Output the full listing below exactly.

◆ **Available data**
╔══

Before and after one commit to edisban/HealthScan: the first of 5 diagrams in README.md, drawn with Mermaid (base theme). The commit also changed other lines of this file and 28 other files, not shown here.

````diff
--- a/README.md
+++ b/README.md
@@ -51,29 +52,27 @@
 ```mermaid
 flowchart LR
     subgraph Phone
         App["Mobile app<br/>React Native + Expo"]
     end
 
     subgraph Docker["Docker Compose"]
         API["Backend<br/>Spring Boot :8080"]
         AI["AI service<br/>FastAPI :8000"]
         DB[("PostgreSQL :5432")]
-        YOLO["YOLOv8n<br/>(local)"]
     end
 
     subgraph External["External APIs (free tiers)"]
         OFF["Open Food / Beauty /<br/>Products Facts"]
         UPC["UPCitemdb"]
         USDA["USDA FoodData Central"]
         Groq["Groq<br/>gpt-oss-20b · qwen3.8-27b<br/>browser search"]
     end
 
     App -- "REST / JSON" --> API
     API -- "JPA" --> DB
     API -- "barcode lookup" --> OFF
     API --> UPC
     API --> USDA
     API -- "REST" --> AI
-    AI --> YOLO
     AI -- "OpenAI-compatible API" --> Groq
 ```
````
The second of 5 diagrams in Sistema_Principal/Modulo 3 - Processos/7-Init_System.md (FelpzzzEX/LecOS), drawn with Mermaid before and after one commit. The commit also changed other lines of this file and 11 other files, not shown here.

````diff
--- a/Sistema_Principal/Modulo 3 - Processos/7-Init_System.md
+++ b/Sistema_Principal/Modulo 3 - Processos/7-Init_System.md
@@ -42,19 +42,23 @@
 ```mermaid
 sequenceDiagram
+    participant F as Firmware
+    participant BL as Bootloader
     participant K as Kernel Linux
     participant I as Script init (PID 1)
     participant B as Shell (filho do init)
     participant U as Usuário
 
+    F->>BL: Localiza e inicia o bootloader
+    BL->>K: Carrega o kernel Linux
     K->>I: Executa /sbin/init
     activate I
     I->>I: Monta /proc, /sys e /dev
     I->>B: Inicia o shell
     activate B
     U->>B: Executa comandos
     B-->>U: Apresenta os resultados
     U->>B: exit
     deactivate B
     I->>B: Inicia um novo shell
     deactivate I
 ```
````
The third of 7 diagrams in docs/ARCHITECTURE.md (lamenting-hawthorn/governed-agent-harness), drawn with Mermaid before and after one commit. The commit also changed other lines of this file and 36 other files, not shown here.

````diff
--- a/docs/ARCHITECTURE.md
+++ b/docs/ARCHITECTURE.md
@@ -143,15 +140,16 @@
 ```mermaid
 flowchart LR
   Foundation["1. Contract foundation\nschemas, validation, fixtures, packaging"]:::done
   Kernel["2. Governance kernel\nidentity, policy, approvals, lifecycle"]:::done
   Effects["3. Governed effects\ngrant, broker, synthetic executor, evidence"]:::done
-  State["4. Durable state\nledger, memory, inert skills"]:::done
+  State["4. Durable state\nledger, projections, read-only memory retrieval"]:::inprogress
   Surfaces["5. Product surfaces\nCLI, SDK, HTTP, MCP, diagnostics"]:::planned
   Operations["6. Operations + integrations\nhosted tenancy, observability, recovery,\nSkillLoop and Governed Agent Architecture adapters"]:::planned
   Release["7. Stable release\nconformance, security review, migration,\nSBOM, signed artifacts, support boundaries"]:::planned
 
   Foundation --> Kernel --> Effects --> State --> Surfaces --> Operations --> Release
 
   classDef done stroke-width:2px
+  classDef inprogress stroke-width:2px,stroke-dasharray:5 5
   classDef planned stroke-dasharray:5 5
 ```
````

╚══

◆ **Solution for this exercise**
Before and after one commit to edisban/HealthScan: the first of 5 diagrams in README.md, drawn with Mermaid (base theme). The commit also changed other lines of this file and 28 other files, not shown here.

````diff
--- a/README.md
+++ b/README.md
@@ -51,29 +52,27 @@
 ```mermaid
 flowchart LR
     subgraph Phone
         App["Mobile app<br/>React Native + Expo"]
     end
 
     subgraph Docker["Docker Compose"]
         API["Backend<br/>Spring Boot :8080"]
         AI["AI service<br/>FastAPI :8000"]
         DB[("PostgreSQL :5432")]
-        YOLO["YOLOv8n<br/>(local)"]
     end
 
     subgraph External["External APIs (free tiers)"]
         OFF["Open Food / Beauty /<br/>Products Facts"]
         UPC["UPCitemdb"]
         USDA["USDA FoodData Central"]
         Groq["Groq<br/>gpt-oss-20b · qwen3.8-27b<br/>browser search"]
     end
 
     App -- "REST / JSON" --> API
     API -- "JPA" --> DB
     API -- "barcode lookup" --> OFF
     API --> UPC
     API --> USDA
     API -- "REST" --> AI
-    AI --> YOLO
     AI -- "OpenAI-compatible API" --> Groq
 ```
````
The second of 5 diagrams in Sistema_Principal/Modulo 3 - Processos/7-Init_System.md (FelpzzzEX/LecOS), drawn with Mermaid before and after one commit. The commit also changed other lines of this file and 11 other files, not shown here.

````diff
--- a/Sistema_Principal/Modulo 3 - Processos/7-Init_System.md
+++ b/Sistema_Principal/Modulo 3 - Processos/7-Init_System.md
@@ -42,19 +42,23 @@
 ```mermaid
 sequenceDiagram
+    participant F as Firmware
+    participant BL as Bootloader
     participant K as Kernel Linux
     participant I as Script init (PID 1)
     participant B as Shell (filho do init)
     participant U as Usuário
 
+    F->>BL: Localiza e inicia o bootloader
+    BL->>K: Carrega o kernel Linux
     K->>I: Executa /sbin/init
     activate I
     I->>I: Monta /proc, /sys e /dev
     I->>B: Inicia o shell
     activate B
     U->>B: Executa comandos
     B-->>U: Apresenta os resultados
     U->>B: exit
     deactivate B
     I->>B: Inicia um novo shell
     deactivate I
 ```
````
The third of 7 diagrams in docs/ARCHITECTURE.md (lamenting-hawthorn/governed-agent-harness), drawn with Mermaid before and after one commit. The commit also changed other lines of this file and 36 other files, not shown here.

````diff
--- a/docs/ARCHITECTURE.md
+++ b/docs/ARCHITECTURE.md
@@ -143,15 +140,16 @@
 ```mermaid
 flowchart LR
   Foundation["1. Contract foundation\nschemas, validation, fixtures, packaging"]:::done
   Kernel["2. Governance kernel\nidentity, policy, approvals, lifecycle"]:::done
   Effects["3. Governed effects\ngrant, broker, synthetic executor, evidence"]:::done
-  State["4. Durable state\nledger, memory, inert skills"]:::done
+  State["4. Durable state\nledger, projections, read-only memory retrieval"]:::inprogress
   Surfaces["5. Product surfaces\nCLI, SDK, HTTP, MCP, diagnostics"]:::planned
   Operations["6. Operations + integrations\nhosted tenancy, observability, recovery,\nSkillLoop and Governed Agent Architecture adapters"]:::planned
   Release["7. Stable release\nconformance, security review, migration,\nSBOM, signed artifacts, support boundaries"]:::planned
 
   Foundation --> Kernel --> Effects --> State --> Surfaces --> Operations --> Release
 
   classDef done stroke-width:2px
+  classDef inprogress stroke-width:2px,stroke-dasharray:5 5
   classDef planned stroke-dasharray:5 5
 ```
````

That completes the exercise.